One of the great joys that many kids (and quite a few adults) share is blowing the seeds from a dandelion head. When I got my macro lens I did attempt several shots of the delicate arrangement designed to spread the seeds on the wind. Now static shots were great but I wanted to capture something better. A shot of the seeds actually leaving the stem.
Fortunately my wife agreed to provide the wind power provided that she was not in the shot and a local field provided us with a fine selection of specimens that were carefully brought home. Expectations were high that this would be very simple. After all it can’t be that difficult to shot.
In reality it was quite difficult. Firstly I should have realised that the seeds only come off when they are ripe or if you hit them with a gale. My wife was not generating enough strength in her blow and so we resorted to a hair blower. Unfortunately this worked a little two week. They tended to bend in the airflow rather than come off or move around which meant it was out of focus. Those that did come off simply appeared as a blur in the image.
I quickly determined that I needed to ramp up the shutter speed and we quickly got above the 1/200s that was the synch speeds on strobes. Add to that the fact that macro lens have very tiny depth of field that it was impossible to shoot them inside against the simple background I had set up. Bringing in a halogen light even didn’t help.
In the end it became obvious that we needed to shoot outside and my daughter took over the blowing duties. We finally managed to get three useable shots but they were still not as good as I would have liked.

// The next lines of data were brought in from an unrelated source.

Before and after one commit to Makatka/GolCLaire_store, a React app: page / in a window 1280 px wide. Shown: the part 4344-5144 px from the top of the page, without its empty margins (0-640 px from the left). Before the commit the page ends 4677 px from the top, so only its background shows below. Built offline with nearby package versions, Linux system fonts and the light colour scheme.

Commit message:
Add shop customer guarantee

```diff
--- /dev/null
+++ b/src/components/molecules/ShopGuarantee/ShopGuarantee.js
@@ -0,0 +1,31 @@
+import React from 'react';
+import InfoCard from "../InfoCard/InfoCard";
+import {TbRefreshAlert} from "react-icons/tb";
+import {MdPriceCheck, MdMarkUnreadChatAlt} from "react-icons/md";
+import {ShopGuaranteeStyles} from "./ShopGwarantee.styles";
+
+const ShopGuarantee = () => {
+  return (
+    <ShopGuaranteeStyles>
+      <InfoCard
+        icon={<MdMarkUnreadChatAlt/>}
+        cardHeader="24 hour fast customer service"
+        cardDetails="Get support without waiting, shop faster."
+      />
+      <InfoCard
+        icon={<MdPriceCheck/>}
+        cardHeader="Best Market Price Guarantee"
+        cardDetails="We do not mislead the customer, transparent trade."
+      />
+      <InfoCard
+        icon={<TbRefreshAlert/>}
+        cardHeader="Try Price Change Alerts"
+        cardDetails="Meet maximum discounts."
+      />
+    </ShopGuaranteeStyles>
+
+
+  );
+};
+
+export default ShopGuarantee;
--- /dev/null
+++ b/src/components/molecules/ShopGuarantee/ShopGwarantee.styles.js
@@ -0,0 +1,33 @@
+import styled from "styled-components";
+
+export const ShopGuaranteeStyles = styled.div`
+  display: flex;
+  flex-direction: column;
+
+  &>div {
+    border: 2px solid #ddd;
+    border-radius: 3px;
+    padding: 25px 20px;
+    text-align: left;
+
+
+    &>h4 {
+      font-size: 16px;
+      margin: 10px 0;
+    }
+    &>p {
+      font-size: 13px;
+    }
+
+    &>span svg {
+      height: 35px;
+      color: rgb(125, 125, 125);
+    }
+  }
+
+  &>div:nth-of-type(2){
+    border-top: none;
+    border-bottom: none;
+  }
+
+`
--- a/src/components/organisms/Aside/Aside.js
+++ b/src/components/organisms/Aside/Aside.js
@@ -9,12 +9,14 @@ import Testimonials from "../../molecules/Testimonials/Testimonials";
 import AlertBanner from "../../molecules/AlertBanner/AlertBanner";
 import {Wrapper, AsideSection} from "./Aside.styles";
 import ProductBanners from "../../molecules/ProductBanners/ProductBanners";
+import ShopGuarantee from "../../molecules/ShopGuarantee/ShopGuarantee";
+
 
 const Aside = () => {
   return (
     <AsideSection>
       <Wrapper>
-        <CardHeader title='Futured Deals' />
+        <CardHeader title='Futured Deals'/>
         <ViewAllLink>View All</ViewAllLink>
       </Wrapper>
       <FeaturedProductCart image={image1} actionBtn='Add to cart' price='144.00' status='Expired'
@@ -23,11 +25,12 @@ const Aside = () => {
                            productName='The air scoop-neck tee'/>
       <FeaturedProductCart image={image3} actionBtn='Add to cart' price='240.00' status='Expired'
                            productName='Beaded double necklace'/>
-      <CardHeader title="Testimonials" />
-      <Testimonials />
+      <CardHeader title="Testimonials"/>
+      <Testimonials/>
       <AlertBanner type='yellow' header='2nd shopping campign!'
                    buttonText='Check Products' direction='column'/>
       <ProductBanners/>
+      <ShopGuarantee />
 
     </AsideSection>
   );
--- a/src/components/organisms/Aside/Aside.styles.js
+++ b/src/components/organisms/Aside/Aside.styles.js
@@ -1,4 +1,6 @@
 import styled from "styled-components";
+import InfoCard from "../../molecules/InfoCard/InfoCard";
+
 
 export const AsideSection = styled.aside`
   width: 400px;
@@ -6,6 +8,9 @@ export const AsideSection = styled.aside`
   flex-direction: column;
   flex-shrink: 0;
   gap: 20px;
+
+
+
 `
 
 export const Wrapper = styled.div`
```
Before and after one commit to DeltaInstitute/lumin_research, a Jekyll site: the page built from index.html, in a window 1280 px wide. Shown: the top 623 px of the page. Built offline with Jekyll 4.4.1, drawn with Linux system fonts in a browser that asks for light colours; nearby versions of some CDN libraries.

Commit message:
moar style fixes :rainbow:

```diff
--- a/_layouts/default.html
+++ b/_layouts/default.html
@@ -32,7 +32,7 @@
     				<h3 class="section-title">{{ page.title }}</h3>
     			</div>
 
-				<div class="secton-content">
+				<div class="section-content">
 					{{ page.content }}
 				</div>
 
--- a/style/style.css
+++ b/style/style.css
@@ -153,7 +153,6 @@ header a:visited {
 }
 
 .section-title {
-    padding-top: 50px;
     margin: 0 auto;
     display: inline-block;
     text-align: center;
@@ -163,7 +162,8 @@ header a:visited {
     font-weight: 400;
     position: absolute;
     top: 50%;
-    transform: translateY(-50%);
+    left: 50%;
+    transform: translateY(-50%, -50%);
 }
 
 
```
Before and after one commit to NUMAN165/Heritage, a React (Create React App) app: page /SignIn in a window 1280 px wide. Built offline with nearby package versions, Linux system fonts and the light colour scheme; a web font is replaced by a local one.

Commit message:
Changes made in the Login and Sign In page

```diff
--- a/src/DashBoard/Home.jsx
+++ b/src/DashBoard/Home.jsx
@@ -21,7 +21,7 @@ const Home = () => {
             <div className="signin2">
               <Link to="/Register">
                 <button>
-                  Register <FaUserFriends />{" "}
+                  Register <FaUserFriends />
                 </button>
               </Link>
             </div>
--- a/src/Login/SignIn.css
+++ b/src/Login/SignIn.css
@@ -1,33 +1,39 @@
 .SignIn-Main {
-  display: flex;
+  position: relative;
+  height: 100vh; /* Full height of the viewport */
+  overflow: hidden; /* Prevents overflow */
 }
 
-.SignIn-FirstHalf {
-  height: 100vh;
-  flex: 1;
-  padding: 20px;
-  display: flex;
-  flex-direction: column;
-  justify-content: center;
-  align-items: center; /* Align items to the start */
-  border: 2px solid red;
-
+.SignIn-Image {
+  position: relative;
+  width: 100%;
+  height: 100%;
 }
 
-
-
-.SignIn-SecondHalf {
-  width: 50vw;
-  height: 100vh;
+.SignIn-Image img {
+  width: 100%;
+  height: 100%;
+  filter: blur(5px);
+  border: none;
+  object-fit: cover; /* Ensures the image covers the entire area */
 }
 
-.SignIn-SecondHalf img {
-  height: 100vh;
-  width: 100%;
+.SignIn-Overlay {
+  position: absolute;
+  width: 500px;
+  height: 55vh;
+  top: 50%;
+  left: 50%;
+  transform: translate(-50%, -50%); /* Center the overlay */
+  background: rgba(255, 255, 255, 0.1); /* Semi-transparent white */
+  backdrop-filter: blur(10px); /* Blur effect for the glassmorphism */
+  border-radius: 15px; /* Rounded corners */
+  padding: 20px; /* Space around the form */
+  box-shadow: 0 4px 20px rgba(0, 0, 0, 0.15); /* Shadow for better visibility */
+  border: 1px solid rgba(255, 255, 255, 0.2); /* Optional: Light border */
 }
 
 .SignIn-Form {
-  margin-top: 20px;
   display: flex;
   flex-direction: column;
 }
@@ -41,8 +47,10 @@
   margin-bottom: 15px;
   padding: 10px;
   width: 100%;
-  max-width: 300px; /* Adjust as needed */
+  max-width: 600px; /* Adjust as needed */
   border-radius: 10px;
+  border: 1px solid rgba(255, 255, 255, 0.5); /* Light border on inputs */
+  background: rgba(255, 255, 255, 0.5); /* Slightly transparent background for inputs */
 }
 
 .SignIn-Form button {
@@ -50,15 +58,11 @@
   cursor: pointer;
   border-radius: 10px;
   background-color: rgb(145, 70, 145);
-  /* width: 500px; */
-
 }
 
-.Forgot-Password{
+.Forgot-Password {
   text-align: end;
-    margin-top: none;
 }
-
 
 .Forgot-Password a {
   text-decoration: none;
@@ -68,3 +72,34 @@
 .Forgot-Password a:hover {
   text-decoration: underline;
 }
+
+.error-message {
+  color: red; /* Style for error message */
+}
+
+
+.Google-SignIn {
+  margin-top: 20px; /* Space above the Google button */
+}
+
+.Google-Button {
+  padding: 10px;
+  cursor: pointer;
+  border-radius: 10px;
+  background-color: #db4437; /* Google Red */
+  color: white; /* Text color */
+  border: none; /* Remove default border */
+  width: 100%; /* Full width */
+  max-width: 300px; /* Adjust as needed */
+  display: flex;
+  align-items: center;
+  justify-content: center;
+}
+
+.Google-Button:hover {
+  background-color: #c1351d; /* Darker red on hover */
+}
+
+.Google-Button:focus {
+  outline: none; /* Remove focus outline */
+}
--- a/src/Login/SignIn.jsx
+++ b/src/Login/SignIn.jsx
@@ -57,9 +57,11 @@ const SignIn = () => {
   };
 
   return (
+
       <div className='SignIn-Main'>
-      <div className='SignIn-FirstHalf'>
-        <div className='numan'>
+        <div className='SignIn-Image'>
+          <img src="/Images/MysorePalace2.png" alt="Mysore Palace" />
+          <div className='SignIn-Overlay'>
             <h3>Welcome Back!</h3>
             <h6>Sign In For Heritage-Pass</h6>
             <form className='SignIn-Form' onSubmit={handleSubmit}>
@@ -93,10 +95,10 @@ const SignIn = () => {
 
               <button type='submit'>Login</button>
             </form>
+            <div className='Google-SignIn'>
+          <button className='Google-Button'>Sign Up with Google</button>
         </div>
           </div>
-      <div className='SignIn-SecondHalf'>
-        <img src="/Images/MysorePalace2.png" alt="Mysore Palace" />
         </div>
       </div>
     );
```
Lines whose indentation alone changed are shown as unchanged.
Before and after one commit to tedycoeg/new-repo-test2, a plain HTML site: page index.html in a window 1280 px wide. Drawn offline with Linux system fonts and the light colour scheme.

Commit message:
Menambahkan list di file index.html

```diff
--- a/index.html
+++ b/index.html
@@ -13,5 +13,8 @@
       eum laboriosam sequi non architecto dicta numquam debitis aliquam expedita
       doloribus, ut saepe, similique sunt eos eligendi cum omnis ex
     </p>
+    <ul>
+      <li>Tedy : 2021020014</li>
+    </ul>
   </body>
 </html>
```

As a footnote after the shoot someone told me that the easiest way to get the seeds to come off the head is not actually to blow across it, but to blow into the shaft (which is hollow).